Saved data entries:
_ _ _ _ _ _ _

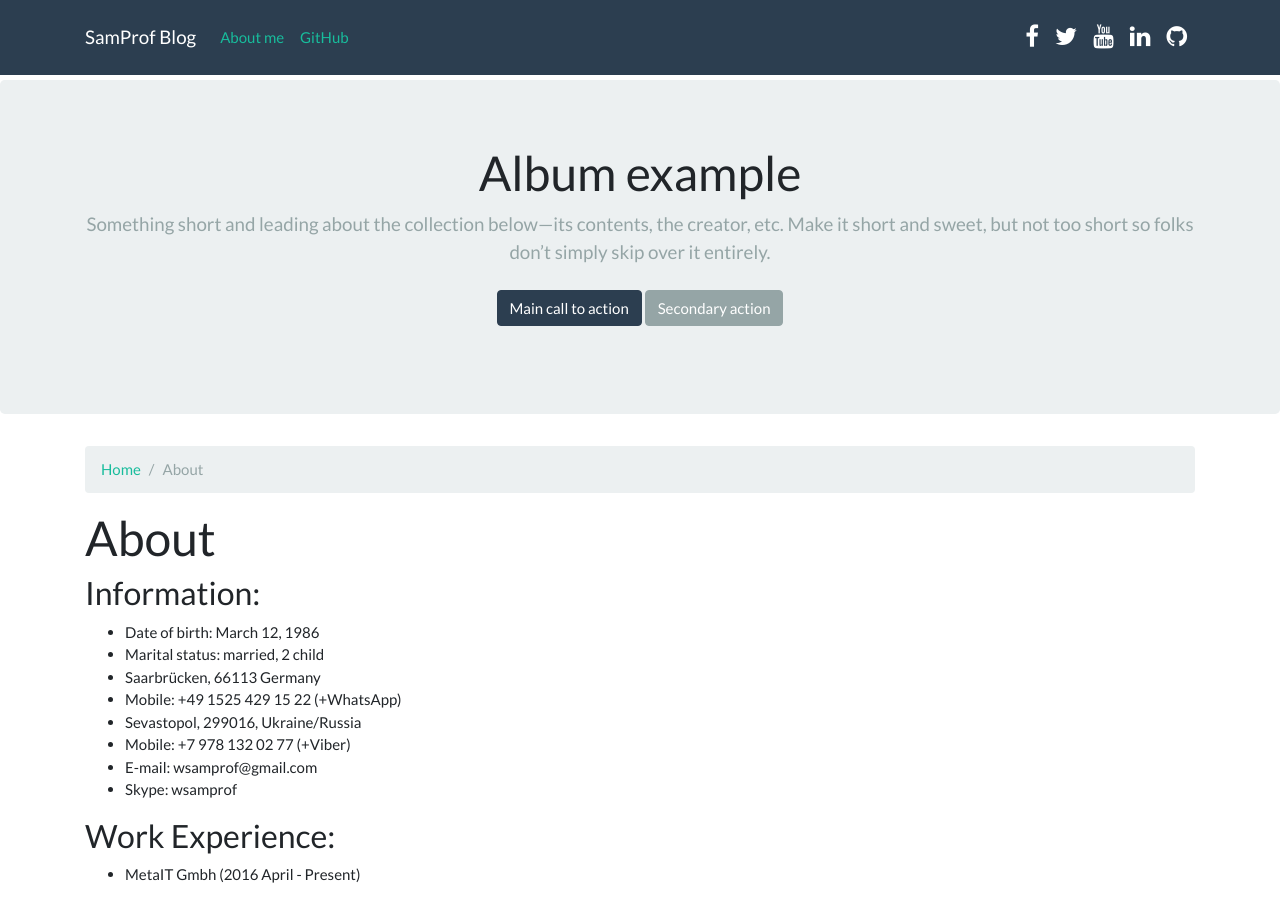
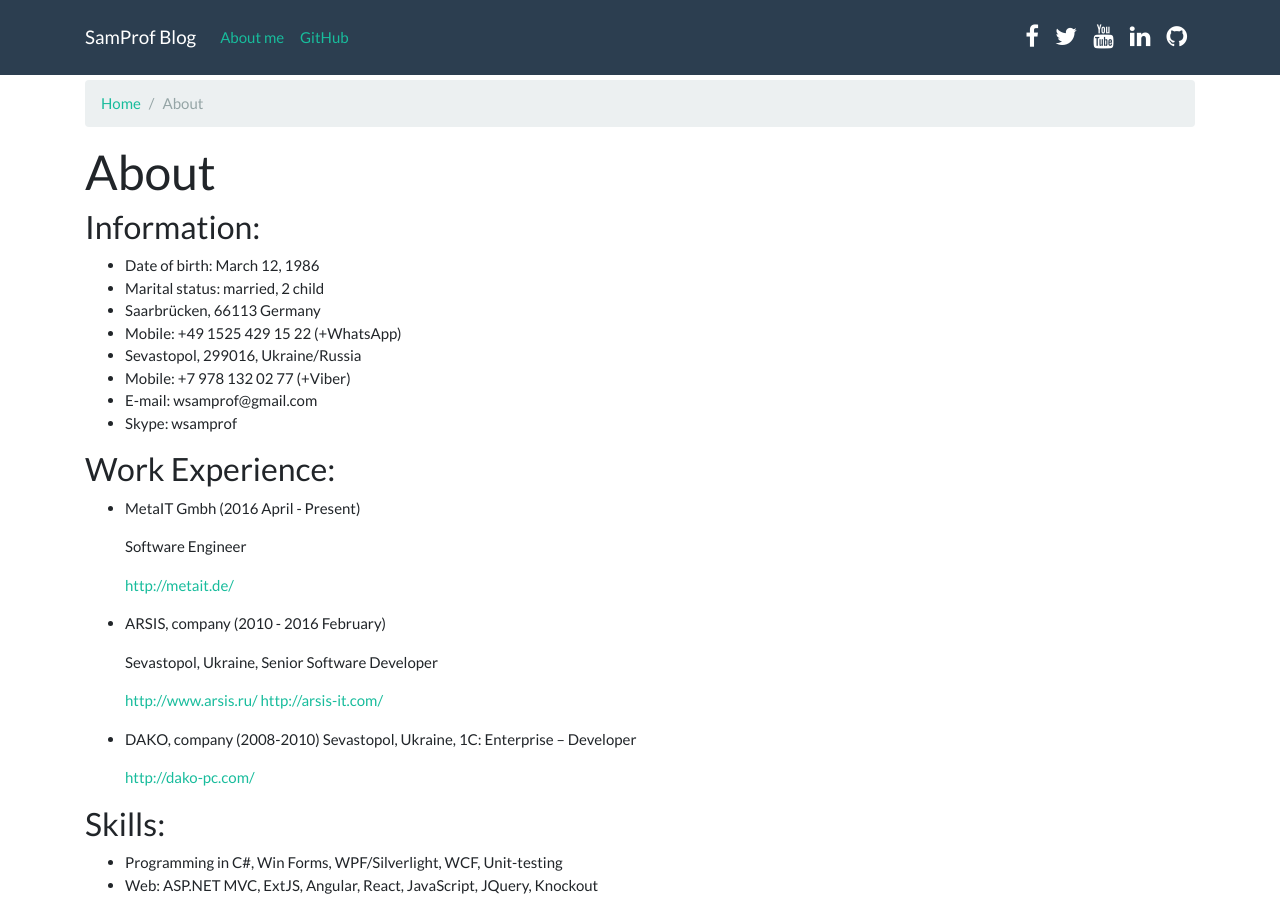
Before and after one commit to SamProf/www.samprof.com, a Jekyll site: the page built from about.md, in a window 1280 px wide and 900 px high. Built offline with Jekyll 4.4.1, drawn with Linux system fonts in a browser that asks for light colours.

```diff
--- a/_layouts/default.html
+++ b/_layouts/default.html
@@ -60,16 +60,7 @@
 
 <main role="main">
 
-    <section class="jumbotron text-center">
-        <div class="container">
-            <h1 class="jumbotron-heading">Album example</h1>
-            <p class="lead text-muted">Something short and leading about the collection below—its contents, the creator, etc. Make it short and sweet, but not too short so folks don’t simply skip over it entirely.</p>
-            <p>
-                <a href="#" class="btn btn-primary my-2">Main call to action</a>
-                <a href="#" class="btn btn-secondary my-2">Secondary action</a>
-            </p>
-        </div>
-    </section>
+
 
     <div class="container">
         {{ content }}
```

_ _ _ _ _ _ _

Which lines of the records contain the word "default"? Copy each of them.

● **Exercise answer**
--- a/_layouts/default.html
+++ b/_layouts/default.html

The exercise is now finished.